- **Directions for this task**:
Extract the lines that carry the string "questions" from the listing.

- **Task material**:
================================

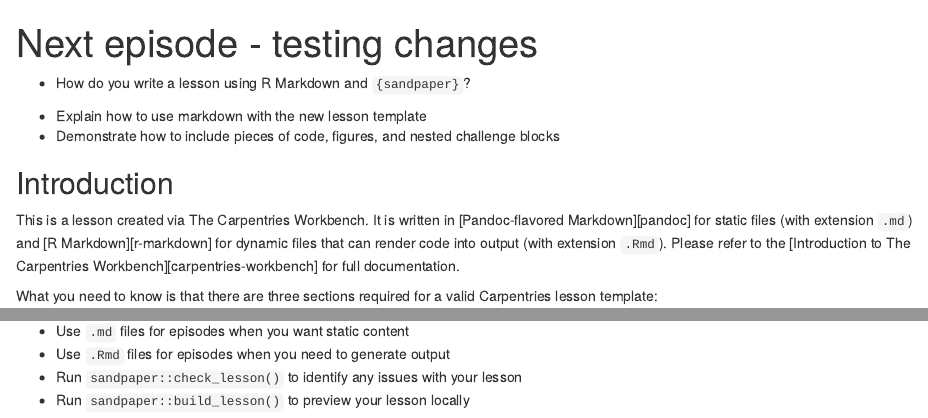
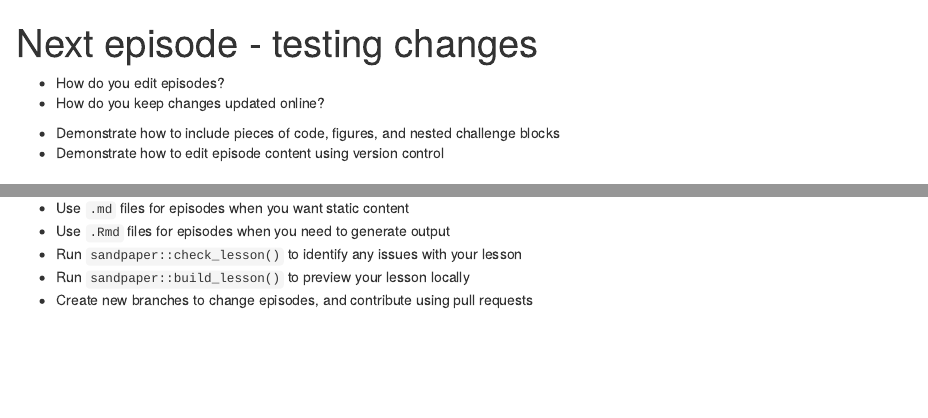
Before and after one commit to K-C-Martin/buoyant-barnacle, an R Markdown document (episodes/02-next-episode.Rmd): the page in a window 1100 px wide, from its top, and a second part further down, joined at a grey line. Rendered offline with R 4.5, knitr and Pandoc, with nearby package versions; badge pictures from the web are left out.

Commit message:
Update 02-next-episode.Rmd
Add objectives and questions plus a keypoint

```diff
--- a/episodes/02-next-episode.Rmd
+++ b/episodes/02-next-episode.Rmd
@@ -6,14 +6,15 @@ exercises: 2
 
 :::::::::::::::::::::::::::::::::::::: questions
 
-- How do you write a lesson using R Markdown and `{sandpaper}`?
+- How do you edit episodes?
+- How do you keep changes updated online?
 
 ::::::::::::::::::::::::::::::::::::::::::::::::
 
 ::::::::::::::::::::::::::::::::::::: objectives
 
-- Explain how to use markdown with the new lesson template
 - Demonstrate how to include pieces of code, figures, and nested challenge blocks
+- Demonstrate how to edit episode content using version control
 
 ::::::::::::::::::::::::::::::::::::::::::::::::
 
@@ -130,5 +131,6 @@ print(5+4)
 - Use `.Rmd` files for episodes when you need to generate output
 - Run `sandpaper::check_lesson()` to identify any issues with your lesson
 - Run `sandpaper::build_lesson()` to preview your lesson locally
+- Create new branches to change episodes, and contribute using pull requests
 
 ::::::::::::::::::::::::::::::::::::::::::::::::
```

================================

- **Problem solution**:
Add objectives and questions plus a keypoint
 :::::::::::::::::::::::::::::::::::::: questions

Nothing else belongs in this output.